◆ **Activity**: Consider the records below. How many of their lines include the word "import"? State the number and nothing else.

◆ **Exercise input**:
+---+

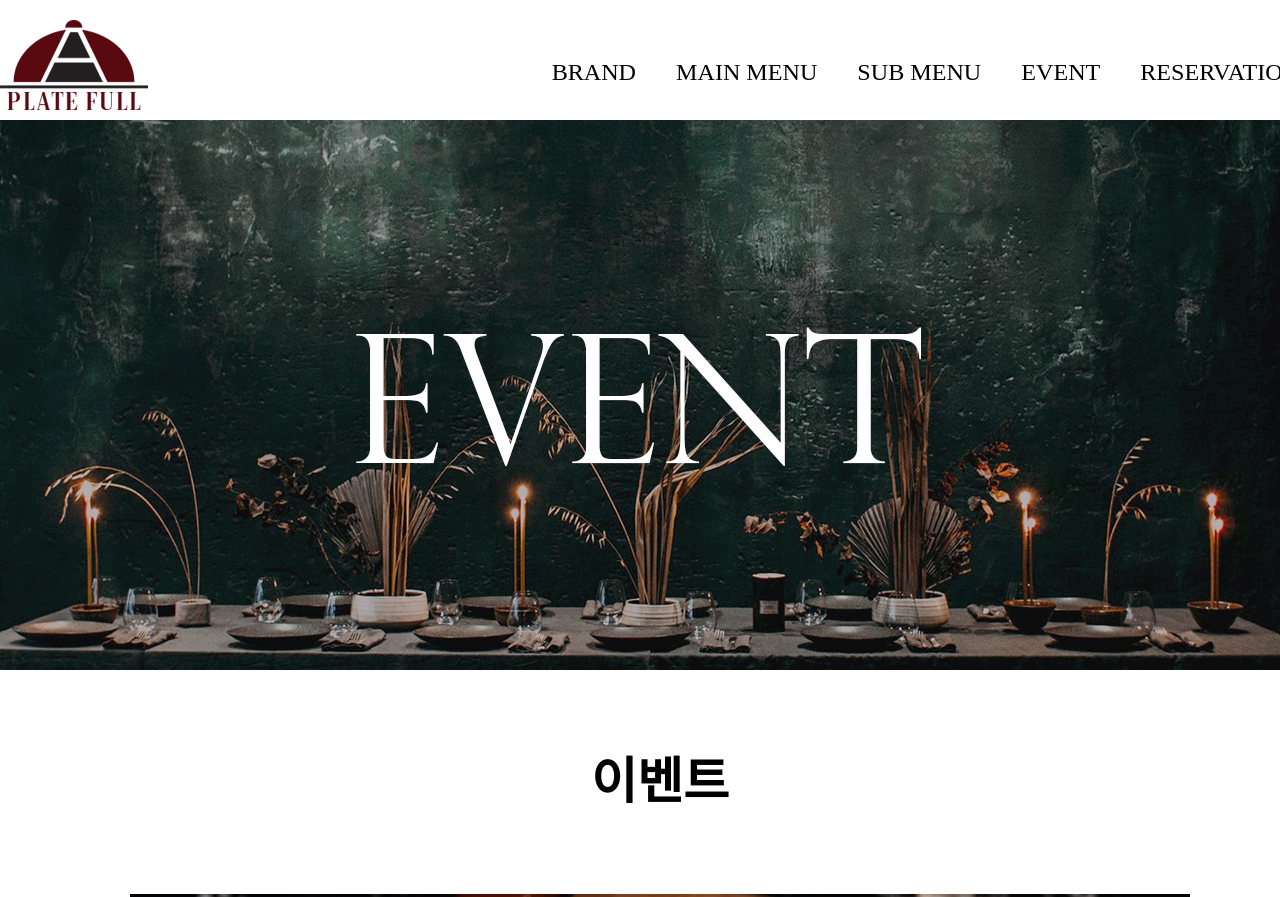
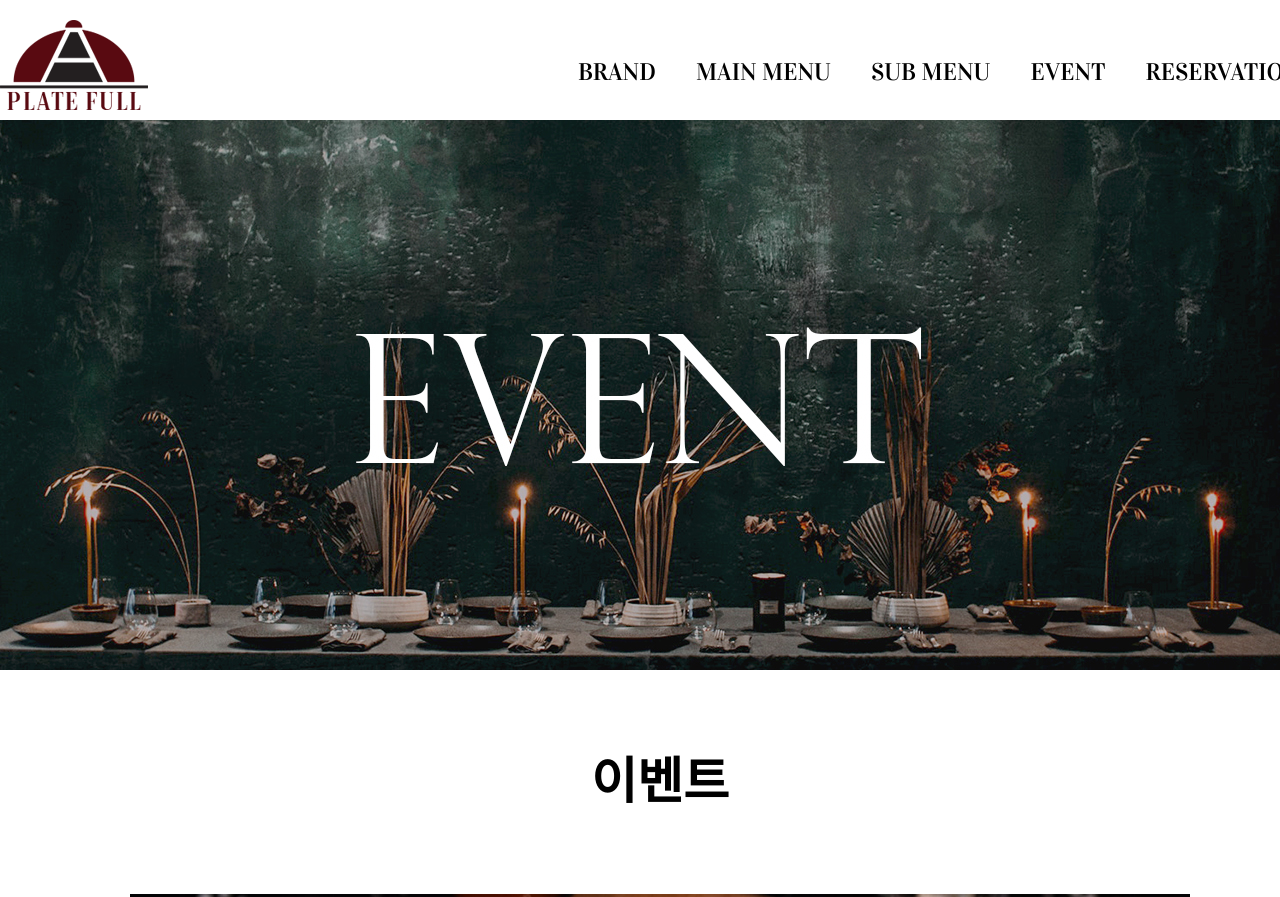
Before and after one commit to gud1001/aplatefull_sub4, a plain HTML site: page index.html in a window 1280 px wide. Shown: the top 897 px of the page. Drawn offline with nearby package versions, Linux system fonts and the light colour scheme; a web font is replaced by a local one.

Commit message:
Update index.html

```diff
--- a/index.html
+++ b/index.html
@@ -6,6 +6,11 @@
   <meta name="viewport" content="width=1400"><!--다른 매체에서도 오류 없이 볼 수 있게-->
   <link href="images/logo2.png" rel="icon" type="image/png" sizes="32x32" ><!--파비콘-->
   <link rel="stylesheet" href="css/style.css">
+  <style>
+  @import url('https://fonts.googleapis.com/earlyaccess/notosanskr.css');
+	@import url('https://fonts.googleapis.com/css2?family=Vidaloka&display=swap');
+  @import url('https://fonts.googleapis.com/css2?family=Secular+One&family=Vidaloka&display=swap');
+  </style>
   <title>A PLATE FULL</title>
 </head>
 <body>
```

+---+

◆ **Solution to this task**: 3